Music festival season is drawing nearer. Every week, a new festival's lineup is announced. The lineups for Coachella, Bonnaroo and SXSW have been revealed and, within the next couple of months, the initial lineups for Lollapalooza and Pitchfork will head our way.Staring at these lists, I started to recognize something about myself: I'm a huge sucker for great band names. A great name is like the picture of Spider-Man on your birthday cake when you were 7-you're interested because Spider-Man is awesome, but what you really want is the delicious cake. Look at Ladyhawk, Mastodon and King Crimson. Those names are way cooler than The Doors, Can or Yes.At this college, students are meeting other students and forming bands all over the place. But before you name your band, take into consideration the damage a bad band name could do to your reputation.There aren't any "rules" for naming a band, but the name is what entices listeners in the first place. If your creative side isn't guiding you toward a killer name, consider these excellent guidelines.Use somebody else's name. No, don't name your band Huey Lewis and The News. Name yourself after a B-List actor or old football player or something. Look at Abe Vigoda, the band that took the name of the B-Lister from the first two Godfather films. I only paid attention to them because of the name. Example: John Turturro.Lose the "the." The Vines/Hives/White Stripes/Strokes did it, and so did dozens of others. Just drop the "the."Avoid the common indie themes. There are a few terms that have imprinted themselves into frequent use. The big two are "black" (Black Lips, Black Keys, Black Kids) and "wolf" (Wolf Parade, Wolfmother).(Name) and his/her (blank). Within the past year, I was instantly charmed by two different band names. First, there was Gentleman Jesse and His Men. Then, there was Dent May and His Magnificent Ukulele. It's an excellent decision for a name. Example: Carl and His Handsome Weathers.Make your own word. And make it an awesome one. If Superchunk can do it, so can you. Example: Lemontron or Wafflestomper (the latter is actually a real word and an awesome Steven Seagal caricature on Nickelodeon's "Doug").Three-word names are awesome. Neutral Milk Hotel and Creedence Clearwater Revival got it right.
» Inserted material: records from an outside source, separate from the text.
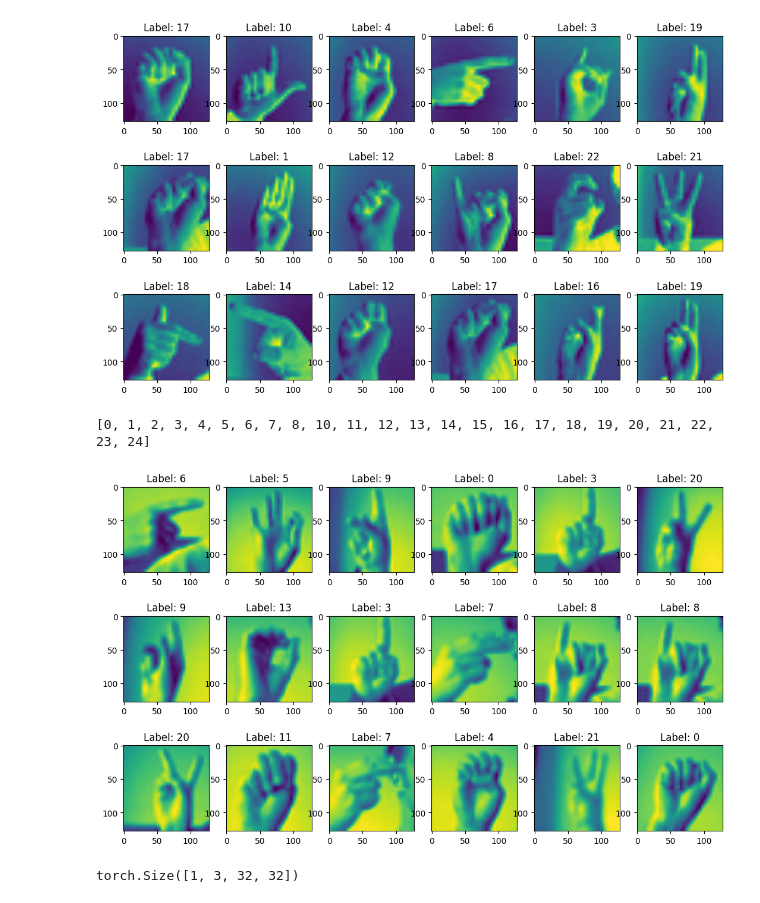
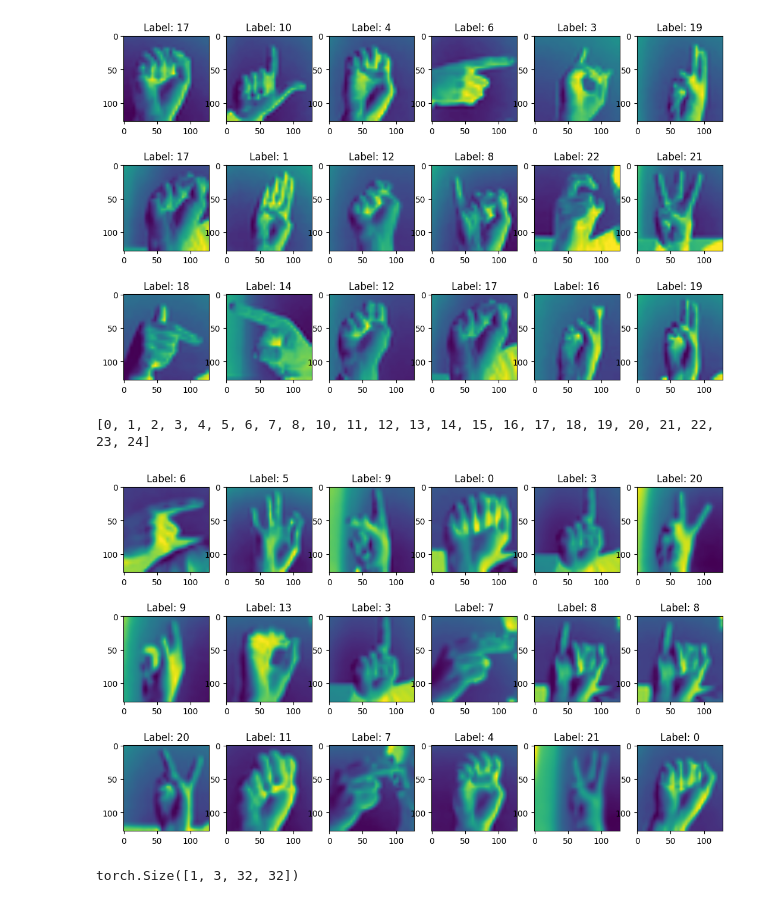
Before and after one commit to Horizon-42/sign_languages, a Jupyter notebook: test.ipynb, the cells around one changed output. Drawn from its saved outputs; the diff is of its cells as text; code cells hidden in the pictures.

```diff
--- a/test.ipynb
+++ b/test.ipynb
@@ -53,21 +53,26 @@ torch.Size([1, 1, 128, 128])
 # %%
 # Read todoexample, make sure the l"abels also didn't include 9
 todo_example = read_tensor_dataset(
     "data/thws-mai-idl-ss-25-sign-language/SignLanguage_kaggle/todo_example.pth")
 
 img, labels = todo_example[:]
 sorted_labels = sorted(list(set(labels.tolist())))
 print(sorted_labels)
 
 tod_ex_dataset = SignLanguageDataset(
-    todo_example, transform=transform)
+    todo_example, transform=v2.Compose(
+        [
+            v2.Lambda(max_channel),
+            v2.Resize(size=(IMAGE_SIZE, IMAGE_SIZE)),
+        ]
+    ))
 
 todo_ex_dataloader = iter(DataLoader(tod_ex_dataset))
 
 plot_dataset(todo_ex_dataloader)
 # %% [output]
 [0, 1, 2, 3, 4, 5, 6, 7, 8, 10, 11, 12, 13, 14, 15, 16, 17, 18, 19, 20, 21, 22, 23, 24]
-[figure, old version]
+[figure, new version]
 # %%
 # Read todo, make sure the l"abels also didn't include 9
 todo_data = read_tensor_dataset(
```
Also changed, not shown: parts of 2 cells of this notebook, 2 other files.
Three-word band names are definitely superior (possible exception: Fall Out Boy). Example: Seven Empty Urns.Adorable is in. If you can name a band Sparklehorse or The Unicorns and gain a following, then cute stuff is fair game. Example: Tiny Puppy Express.Misspell or revamp someone's name. Just as The Juan Maclean ruined Mr. American Pie's name, you should capitalize on the success of an old singer-songwriter. Example: Chat Stevens.Obviously, I'm not an authority on naming bands. Still, heed my words: If your band name sucks, you'll never end up on the lineup for a big festival. Those spots are reserved for names like Eagles of Death Metal or Times New Viking.

Rogen, Faris talk mall cops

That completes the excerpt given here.